■ **What the exercise asks**: The result should be an exact copy of the entries below, free of pictures.

■ **Data**:
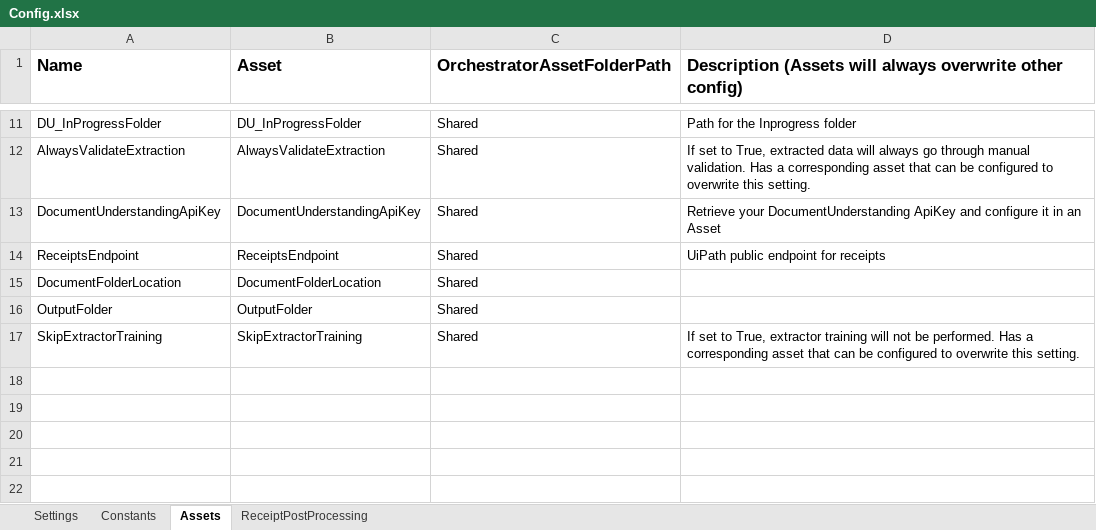
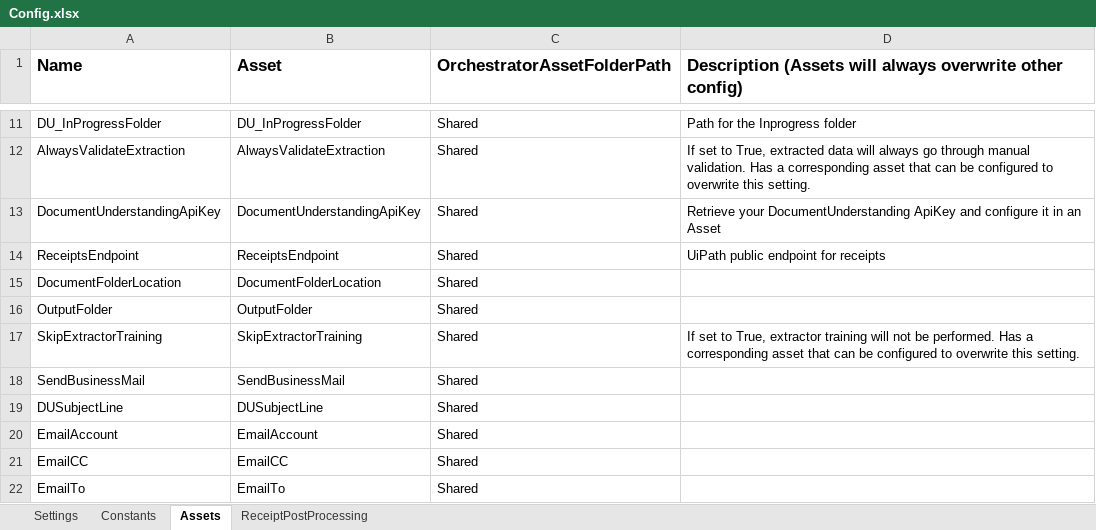
Before and after one commit to balrajkrishnappa/Navia-DU-Framework, an Excel workbook: Data/Config.xlsx, sheet Assets, drawn as a sheet; only a part is shown, gaps mark what is left out; values as stored, in another font and other column widths than the file's, no borders; the diff names each change by its address in the sheet, - before the commit and + after, or states it on an @@ line.

```diff
--- a/Data/Config.xlsx (sheet Assets)
+++ b/Data/Config.xlsx (sheet Assets)
+row 18: SendBusinessMail | SendBusinessMail | Shared
+row 19: DUSubjectLine | DUSubjectLine | Shared
+row 20: EmailAccount | EmailAccount | Shared
+row 21: EmailCC | EmailCC | Shared
+row 22: EmailTo | EmailTo | Shared
```
Also changed, not shown: 3 other files.
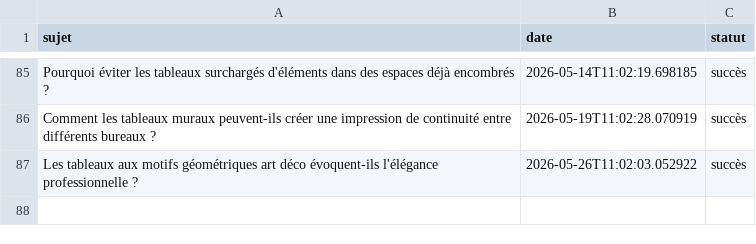
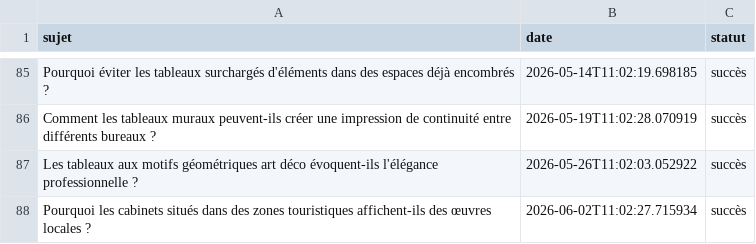
Before and after one commit to Metalosmose21/Cabinet-avocat-3-, a CSV file: sujets_traites.csv, drawn as a sheet; only a part is shown, gaps mark what is left out.

```diff
--- a/sujets_traites.csv
+++ b/sujets_traites.csv
@@ -87 +87,2 @@ Comment les tableaux muraux peuvent-ils créer une impression de continuité ent
 Les tableaux aux motifs géométriques art déco évoquent-ils l'élégance professionnelle ?,2026-05-26T11:02:03.052922,succès
+Pourquoi les cabinets situés dans des zones touristiques affichent-ils des œuvres locales ?,2026-06-02T11:02:27.715934,succès
```
Also changed, not shown: sujets.csv.
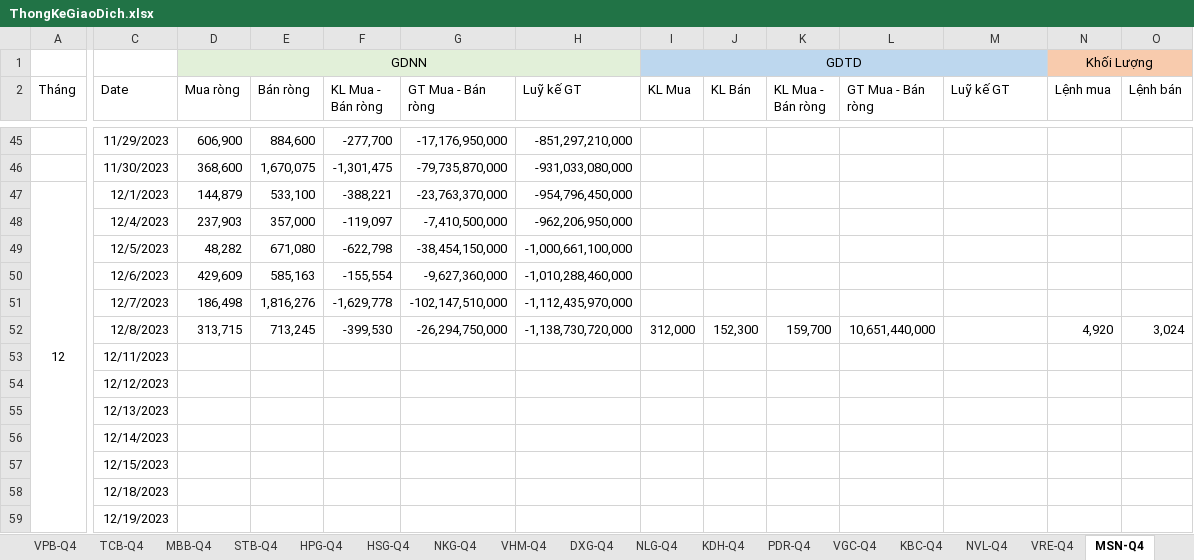
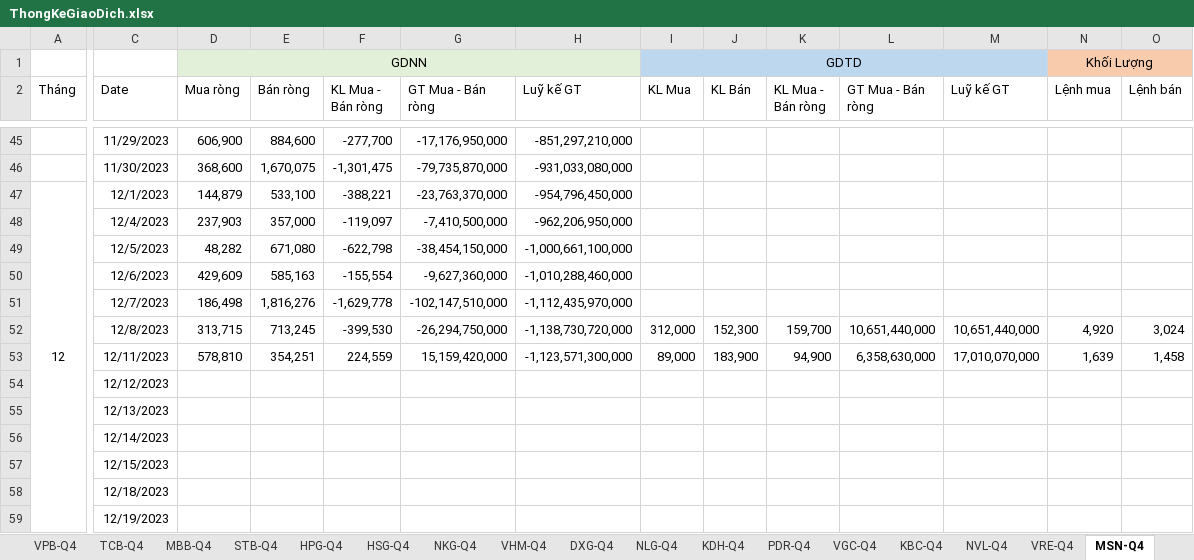
Before and after one commit to fury2003/stocks, an Excel workbook: 2023/ThongKeGiaoDich.xlsx, sheet MSN-Q4, drawn as a sheet; only a part is shown, gaps mark what is left out; values as stored, in another font and other column widths than the file's, no borders; the diff covers the shown part only; the diff names each change by its address in the sheet, - before the commit and + after, or states it on an @@ line.

```diff
--- a/2023/ThongKeGiaoDich.xlsx (sheet MSN-Q4)
+++ b/2023/ThongKeGiaoDich.xlsx (sheet MSN-Q4)
-M52 (Luỹ kế GT): (empty)
+M52 (Luỹ kế GT): 10,651,440,000
-D53 (Mua ròng): (empty)
+D53 (Mua ròng): 578,810
-E53 (Bán ròng): (empty)
+E53 (Bán ròng): 354,251
-F53 (KL Mua - Bán ròng): (empty)
+F53 (KL Mua - Bán ròng): 224,559
-G53 (GT Mua - Bán ròng): (empty)
+G53 (GT Mua - Bán ròng): 15,159,420,000
-H53 (Luỹ kế GT): (empty)
+H53 (Luỹ kế GT): -1,123,571,300,000
-I53 (KL Mua): (empty)
+I53 (KL Mua): 89,000
-J53 (KL Bán): (empty)
+J53 (KL Bán): 183,900
-K53 (KL Mua - Bán ròng): (empty)
+K53 (KL Mua - Bán ròng): 94,900
-L53 (GT Mua - Bán ròng): (empty)
+L53 (GT Mua - Bán ròng): 6,358,630,000
-M53 (Luỹ kế GT): (empty)
+M53 (Luỹ kế GT): 17,010,070,000
-N53 (Lệnh mua): (empty)
+N53 (Lệnh mua): 1,639
-O53 (Lệnh bán): (empty)
+O53 (Lệnh bán): 1,458
```
Also changed, not shown: 6 edited cells elsewhere in this sheet, sheet Summary, sheet VNINDEX-Q4, sheet PET-Q4, sheet MWG-Q4, sheet TCB-Q4, sheet KBC-Q4, 48 more sheets, formulas that keep their value, charts or pictures, 1 other file.
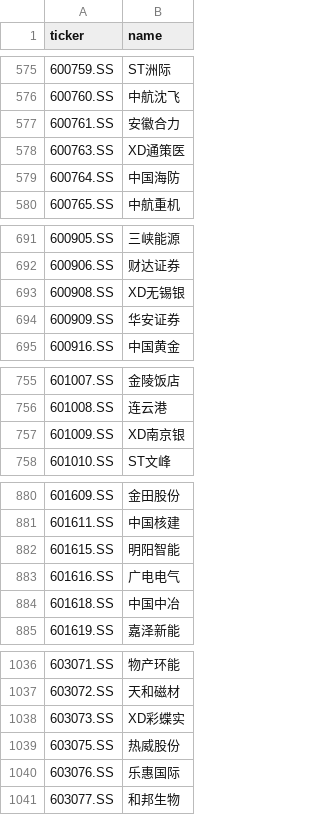
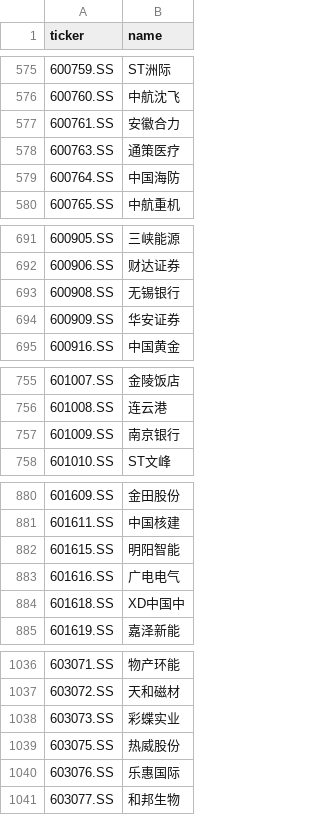
Before and after one commit to hsalehi10087/stock-scanner, a CSV file: data/cn_gainers/universe_sse.csv, drawn as a sheet; only a part is shown, gaps mark what is left out; the diff covers the shown part only.

```diff
--- a/data/cn_gainers/universe_sse.csv
+++ b/data/cn_gainers/universe_sse.csv
@@ -577,3 +577,3 @@ ticker,name
 600761.SS,安徽合力
-600763.SS,XD通策医
+600763.SS,通策医疗
 600764.SS,中国海防
@@ -692,3 +692,3 @@ ticker,name
 600906.SS,财达证券
-600908.SS,XD无锡银
+600908.SS,无锡银行
 600909.SS,华安证券
@@ -756,3 +756,3 @@ ticker,name
 601008.SS,连云港
-601009.SS,XD南京银
+601009.SS,南京银行
 601010.SS,ST文峰
@@ -883,3 +883,3 @@ ticker,name
 601616.SS,广电电气
-601618.SS,中国中冶
+601618.SS,XD中国中
 601619.SS,嘉泽新能
@@ -1037,3 +1037,3 @@ ticker,name
 603072.SS,天和磁材
-603073.SS,XD彩蝶实
+603073.SS,彩蝶实业
 603075.SS,热威股份
```
Also changed, not shown: 4 edited cells elsewhere in this file, 3 other files.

■ **Result of the task**:
Before and after one commit to balrajkrishnappa/Navia-DU-Framework, an Excel workbook: Data/Config.xlsx, sheet Assets, drawn as a sheet; only a part is shown, gaps mark what is left out; values as stored, in another font and other column widths than the file's, no borders; the diff names each change by its address in the sheet, - before the commit and + after, or states it on an @@ line.

```diff
--- a/Data/Config.xlsx (sheet Assets)
+++ b/Data/Config.xlsx (sheet Assets)
+row 18: SendBusinessMail | SendBusinessMail | Shared
+row 19: DUSubjectLine | DUSubjectLine | Shared
+row 20: EmailAccount | EmailAccount | Shared
+row 21: EmailCC | EmailCC | Shared
+row 22: EmailTo | EmailTo | Shared
```
Also changed, not shown: 3 other files.
Before and after one commit to Metalosmose21/Cabinet-avocat-3-, a CSV file: sujets_traites.csv, drawn as a sheet; only a part is shown, gaps mark what is left out.

```diff
--- a/sujets_traites.csv
+++ b/sujets_traites.csv
@@ -87 +87,2 @@ Comment les tableaux muraux peuvent-ils créer une impression de continuité ent
 Les tableaux aux motifs géométriques art déco évoquent-ils l'élégance professionnelle ?,2026-05-26T11:02:03.052922,succès
+Pourquoi les cabinets situés dans des zones touristiques affichent-ils des œuvres locales ?,2026-06-02T11:02:27.715934,succès
```
Also changed, not shown: sujets.csv.
Before and after one commit to fury2003/stocks, an Excel workbook: 2023/ThongKeGiaoDich.xlsx, sheet MSN-Q4, drawn as a sheet; only a part is shown, gaps mark what is left out; values as stored, in another font and other column widths than the file's, no borders; the diff covers the shown part only; the diff names each change by its address in the sheet, - before the commit and + after, or states it on an @@ line.

```diff
--- a/2023/ThongKeGiaoDich.xlsx (sheet MSN-Q4)
+++ b/2023/ThongKeGiaoDich.xlsx (sheet MSN-Q4)
-M52 (Luỹ kế GT): (empty)
+M52 (Luỹ kế GT): 10,651,440,000
-D53 (Mua ròng): (empty)
+D53 (Mua ròng): 578,810
-E53 (Bán ròng): (empty)
+E53 (Bán ròng): 354,251
-F53 (KL Mua - Bán ròng): (empty)
+F53 (KL Mua - Bán ròng): 224,559
-G53 (GT Mua - Bán ròng): (empty)
+G53 (GT Mua - Bán ròng): 15,159,420,000
-H53 (Luỹ kế GT): (empty)
+H53 (Luỹ kế GT): -1,123,571,300,000
-I53 (KL Mua): (empty)
+I53 (KL Mua): 89,000
-J53 (KL Bán): (empty)
+J53 (KL Bán): 183,900
-K53 (KL Mua - Bán ròng): (empty)
+K53 (KL Mua - Bán ròng): 94,900
-L53 (GT Mua - Bán ròng): (empty)
+L53 (GT Mua - Bán ròng): 6,358,630,000
-M53 (Luỹ kế GT): (empty)
+M53 (Luỹ kế GT): 17,010,070,000
-N53 (Lệnh mua): (empty)
+N53 (Lệnh mua): 1,639
-O53 (Lệnh bán): (empty)
+O53 (Lệnh bán): 1,458
```
Also changed, not shown: 6 edited cells elsewhere in this sheet, sheet Summary, sheet VNINDEX-Q4, sheet PET-Q4, sheet MWG-Q4, sheet TCB-Q4, sheet KBC-Q4, 48 more sheets, formulas that keep their value, charts or pictures, 1 other file.
Before and after one commit to hsalehi10087/stock-scanner, a CSV file: data/cn_gainers/universe_sse.csv, drawn as a sheet; only a part is shown, gaps mark what is left out; the diff covers the shown part only.

```diff
--- a/data/cn_gainers/universe_sse.csv
+++ b/data/cn_gainers/universe_sse.csv
@@ -577,3 +577,3 @@ ticker,name
 600761.SS,安徽合力
-600763.SS,XD通策医
+600763.SS,通策医疗
 600764.SS,中国海防
@@ -692,3 +692,3 @@ ticker,name
 600906.SS,财达证券
-600908.SS,XD无锡银
+600908.SS,无锡银行
 600909.SS,华安证券
@@ -756,3 +756,3 @@ ticker,name
 601008.SS,连云港
-601009.SS,XD南京银
+601009.SS,南京银行
 601010.SS,ST文峰
@@ -883,3 +883,3 @@ ticker,name
 601616.SS,广电电气
-601618.SS,中国中冶
+601618.SS,XD中国中
 601619.SS,嘉泽新能
@@ -1037,3 +1037,3 @@ ticker,name
 603072.SS,天和磁材
-603073.SS,XD彩蝶实
+603073.SS,彩蝶实业
 603075.SS,热威股份
```
Also changed, not shown: 4 edited cells elsewhere in this file, 3 other files.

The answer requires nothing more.